She soon stopped going to the gym. We’re not sure if she stopped her weight-loss regimen. If she did end her regimen, we wonder if the cost associated with following her trainer’s nutritional recommendations had anything to do with her decision.
Regardless of what really happened and the final outcome, this story can be used to illustrate one of the problems facing nutrition science. Nutrition science, filtered through media outlets, tells us what we should eat to be healthy. But this information isn’t localized or personalized to meet individual needs. Nutrition science findings often aren’t disseminated in a way that takes into consideration individual circumstances. Life-style magazines just tell readers what they’re supposed to eat to lose weight and be healthy. But some people work 12 hours a day and don’t have time to prepare nutritionally dense produce. Others can’t afford to purchase fashionable fruits and vegetables (of controversial value) like organic acai berries. Most people don’t have the time and/or money to exactly follow nutrition science advice.
Nutrition science isn’t useless. It just needs to be disseminated in a way that makes sense to individuals. That requires getting people to understand nutrition concepts instead of thinking of nutrition science findings as directives. Most people, because of time and/or economic constraints, can’t *follow* nutrition science directives. It may be more effective to get people to *understand* nutrition concepts so they can make nutritional science information relevant and practical to their lives.

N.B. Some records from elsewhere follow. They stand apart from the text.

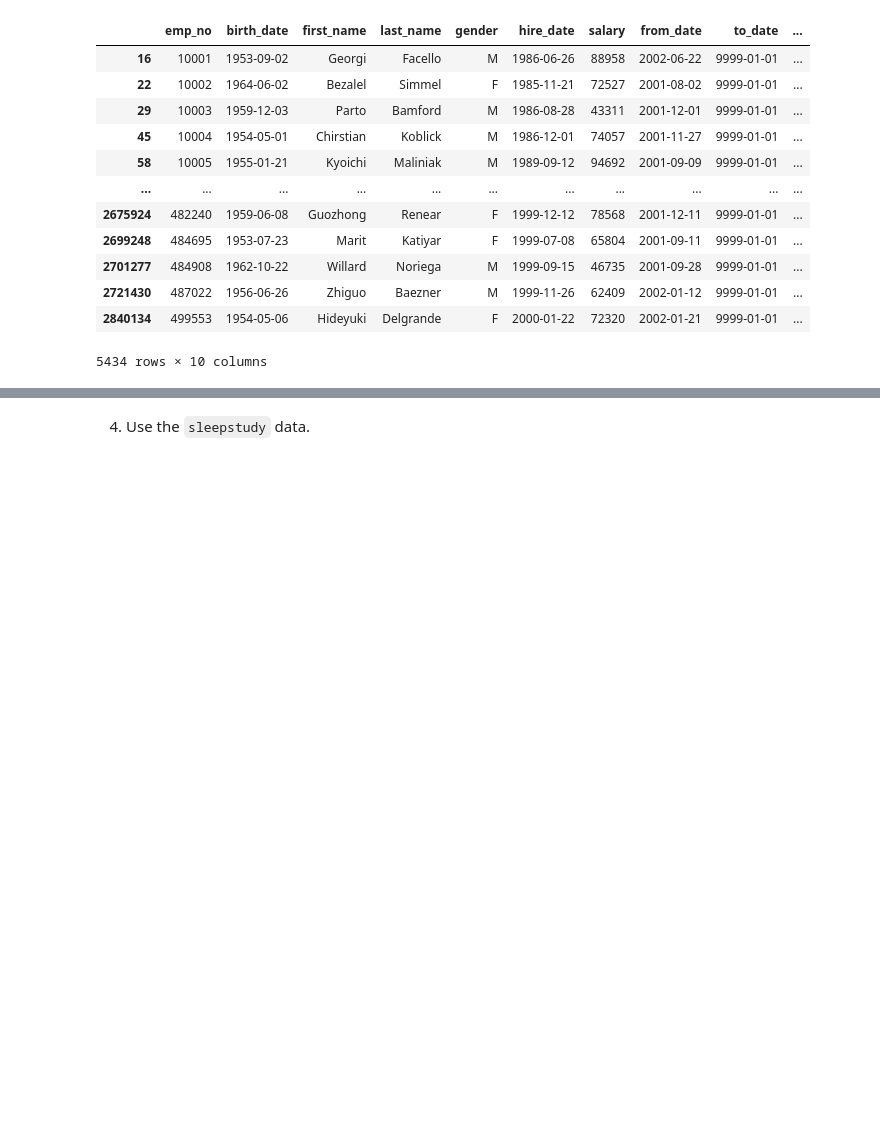
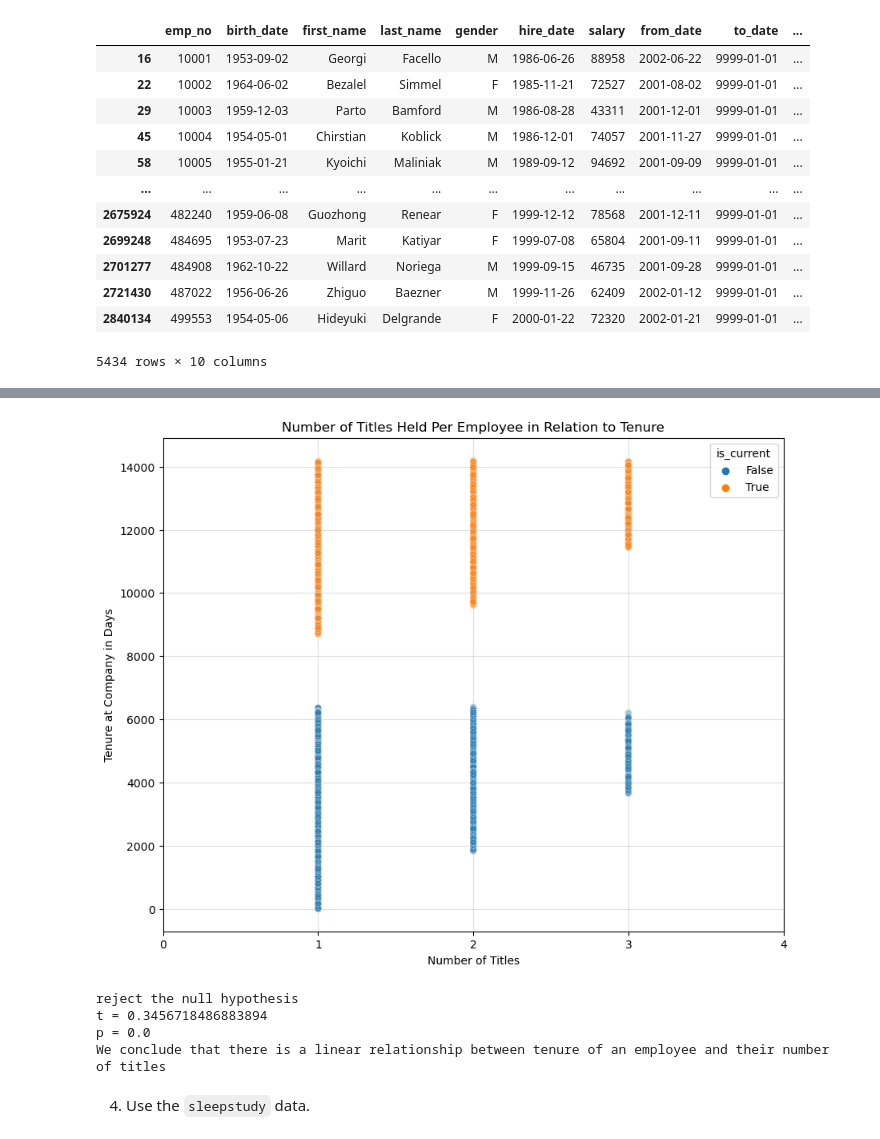
Before and after one commit to Michael-Nelson361/statistics-exercises, a Jupyter notebook: hypothesis_testing.ipynb, the cells around one changed output, grey strips where cells are left out. Cells and saved outputs as stored; diff of their text form; code cells hidden in the pictures; blank space fills up the shorter version.

```diff
--- a/hypothesis_testing.ipynb
+++ b/hypothesis_testing.ipynb
@@ -658,0 +725,4 @@ df
+# %%
+# Pull in the data from sql
+df = pd.read_sql(query,url)
+df.head()
@@ -658,0 +736,4 @@ df
+# %%
+# Get a count of titles per employee and tack onto dataset as new column
+df['n_titles'] = df.groupby('emp_no')['title'].transform('count')
+df.head()
@@ -658,0 +747,19 @@ df
+# %%
+# Sort values and drop duplicate counts
+df = df.sort_values(['emp_no','to_date'],ascending=[True,False]).drop_duplicates(subset='emp_no',keep='first')
+# %%
+# Calculate the tenure of each employee
+
+# Define current employees
+df['is_current'] = df.to_date.astype(str) == '9999-01-01'
+
+# Make new column for tenure days
+df['tenure_days'] = np.where(
+    df['is_current'],
+    pd.Timestamp(dt.datetime.now()).date() - df['hire_date'],
+    df['to_date'] - df['hire_date']
+)
+
+# Convert tenure_days into a continuous value
+df['tenure_days'] =  df['tenure_days'].astype(str).str.strip(' days').astype(int)
+df
@@ -659,3 +780,36 @@ df
+# %%
+# plot the tenure days (x) against count of titles (y)
+plt.figure(figsize=(10,8))
+sns.scatterplot(data=df,x=df.n_titles,y=df.tenure_days,hue=df.is_current,alpha=0.4)
+plt.title('Number of Titles Held Per Employee in Relation to Tenure')
+plt.xlabel('Number of Titles')
+plt.ylabel('Tenure at Company in Days')
+
+plt.grid(alpha = 0.4)
+plt.xticks([0,1,2,3,4])
+
+plt.show()
+# %% [output]
+[figure, added]
+# %%
+# Run the correlations test and draw conclusions
+t,p = stats.pearsonr(df.n_titles,df.tenure_days)
+
+if p < alpha:
+    print('reject the null hypothesis')
+    print(f't = {t}')
+    print(f'p = {p}')
+    print('We conclude that there is a linear relationship between tenure of an employee and their number of titles')
+else:
+    print('fail to reject the null hypothesis')
+    print(f't = {t}')
+    print(f'p = {p}')
+    print('We conclude that is is not a linear relationship between tenure of an employee and their number of titles')
+# %% [output]
+reject the null hypothesis
+t = 0.3456718486883894
+p = 0.0
+We conclude that there is a linear relationship between tenure of an employee and their number of titles
 # %% [markdown]
 4. Use the `sleepstudy` data.
 # %%
```
Also changed, not shown: parts of 20 cells of this notebook.
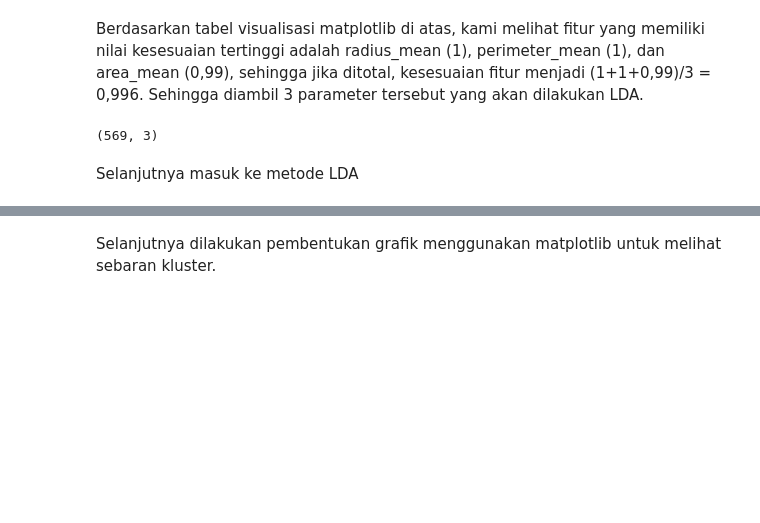
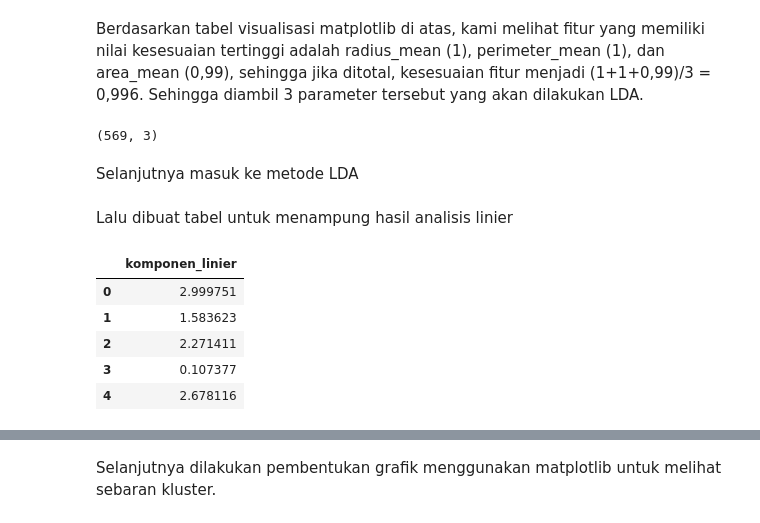
Before and after one commit to hananlu/SLOuas, a Jupyter notebook: Klusterisasi_dengan_LDA.ipynb, the cells around one changed output, grey strips where cells are left out. Cells and saved outputs as stored; diff of their text form; code cells hidden in the pictures; blank space fills up the shorter version.

```diff
--- a/Klusterisasi_dengan_LDA.ipynb
+++ b/Klusterisasi_dengan_LDA.ipynb
@@ -91,3 +92,15 @@ sederhana = LDA(n_components=2) #membuat LDA dengan nama sederhana berisi 2 komp
 fitur_sederhana = sederhana.fit(fitur,labelin).transform(fitur) #melakukan transformasi dari parameter fitur
 fitur_train = sederhana.fit_transform(fitur_train, labelin_train)
 fitur_test = sederhana.transform(fitur_test)
+# %% [markdown]
+Lalu dibuat tabel untuk menampung hasil analisis linier
+# %%
+Analisa = pd.DataFrame(data = fitur_sederhana, columns = ['komponen_linier'])
+Analisa.head()
+# %% [output]
+|  | komponen_linier |
+| 0 | 2.999751 |
+| 1 | 1.583623 |
+| 2 | 2.271411 |
+| 3 | 0.107377 |
+| 4 | 2.678116 |
```
Also changed, not shown: parts of 10 cells of this notebook.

Just as not everyone can afford to drive the safest car available, not everyone has the time and income to eat the healthiest food. But we believe many people can have the option to drive safer cars and to eat healthier foods. Our goal is to improve lives, and not to make people live the ideal life.